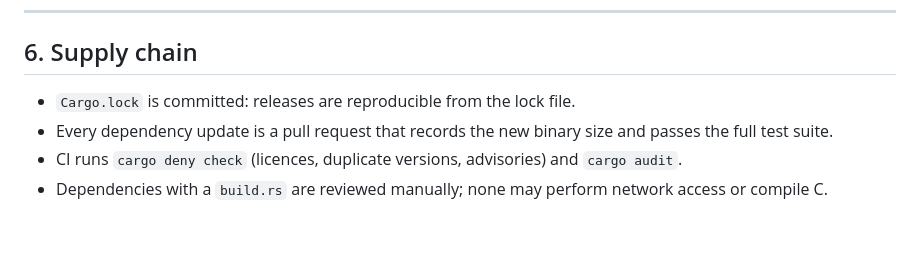
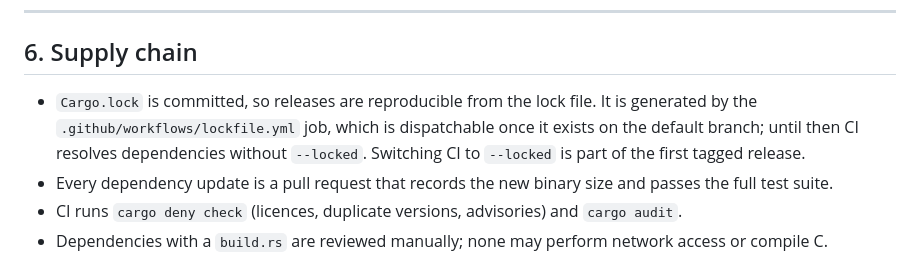
Before and after one commit to RUdolf1517/tzim, a Markdown page: docs/dependencies.md, the part around the change. Rendered like a GitHub page; blank space fills up the shorter version.

```diff
--- a/docs/dependencies.md
+++ b/docs/dependencies.md
@@ -152,7 +152,10 @@ notice file. `cargo-deny` enforces the allow-list in CI and fails the build othe
 
 ## 6. Supply chain
 
-- `Cargo.lock` is committed: releases are reproducible from the lock file.
+- `Cargo.lock` is committed, so releases are reproducible from the lock file. It is generated by the
+  `.github/workflows/lockfile.yml` job, which is dispatchable once it exists on the default branch; until
+  then CI resolves dependencies without `--locked`. Switching CI to `--locked` is part of the first tagged
+  release.
 - Every dependency update is a pull request that records the new binary size and passes the full test suite.
 - CI runs `cargo deny check` (licences, duplicate versions, advisories) and `cargo audit`.
 - Dependencies with a `build.rs` are reviewed manually; none may perform network access or compile C.
```
Also changed, not shown: docs/roadmap.md (+5 -0 lines).
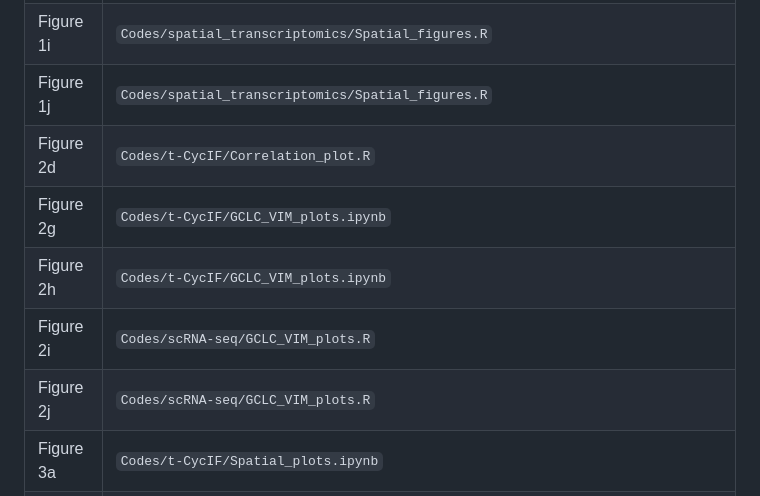
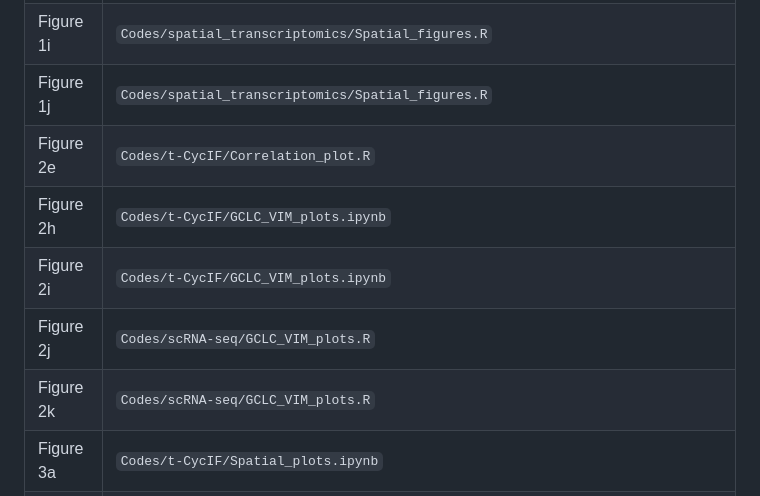
Before and after one commit to farkkilab/Auria_project, a Markdown page: README.md, the part around the change. Rendered like a GitHub page.

Commit message:
Update figure references in README.md

```diff
--- a/README.md
+++ b/README.md
@@ -71,11 +71,11 @@ Nomeda Girnius1,2,3*, Tuulia Vallius2,3,4*, Wenqing Chen5, Inga-Maria Launonen5,
 | Figure 1h     | `Codes/spatial_transcriptomics/Spatial_figures.R`  |
 | Figure 1i     | `Codes/spatial_transcriptomics/Spatial_figures.R`  |
 | Figure 1j     | `Codes/spatial_transcriptomics/Spatial_figures.R`  |
-| Figure 2d     | `Codes/t-CycIF/Correlation_plot.R`                    |
-| Figure 2g     | `Codes/t-CycIF/GCLC_VIM_plots.ipynb`                  |
+| Figure 2e     | `Codes/t-CycIF/Correlation_plot.R`                    |
 | Figure 2h     | `Codes/t-CycIF/GCLC_VIM_plots.ipynb`                  |
-| Figure 2i     | `Codes/scRNA-seq/GCLC_VIM_plots.R`                    |
+| Figure 2i     | `Codes/t-CycIF/GCLC_VIM_plots.ipynb`                  |
 | Figure 2j     | `Codes/scRNA-seq/GCLC_VIM_plots.R`                    |
+| Figure 2k     | `Codes/scRNA-seq/GCLC_VIM_plots.R`                    |
 | Figure 3a     | `Codes/t-CycIF/Spatial_plots.ipynb`                   |
 | Figure 3b     | `Codes/t-CycIF/Spatial_plots.ipynb`                   |
 | Figure 3d     | `Codes/t-CycIF/Spatial_plots.ipynb`                   |
```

• • • •

## What you will do
Search the data for "scRNA". Copy every matching line.

## Completed task
-| Figure 2i     | `Codes/scRNA-seq/GCLC_VIM_plots.R`                    |
 | Figure 2j     | `Codes/scRNA-seq/GCLC_VIM_plots.R`                    |
+| Figure 2k     | `Codes/scRNA-seq/GCLC_VIM_plots.R`                    |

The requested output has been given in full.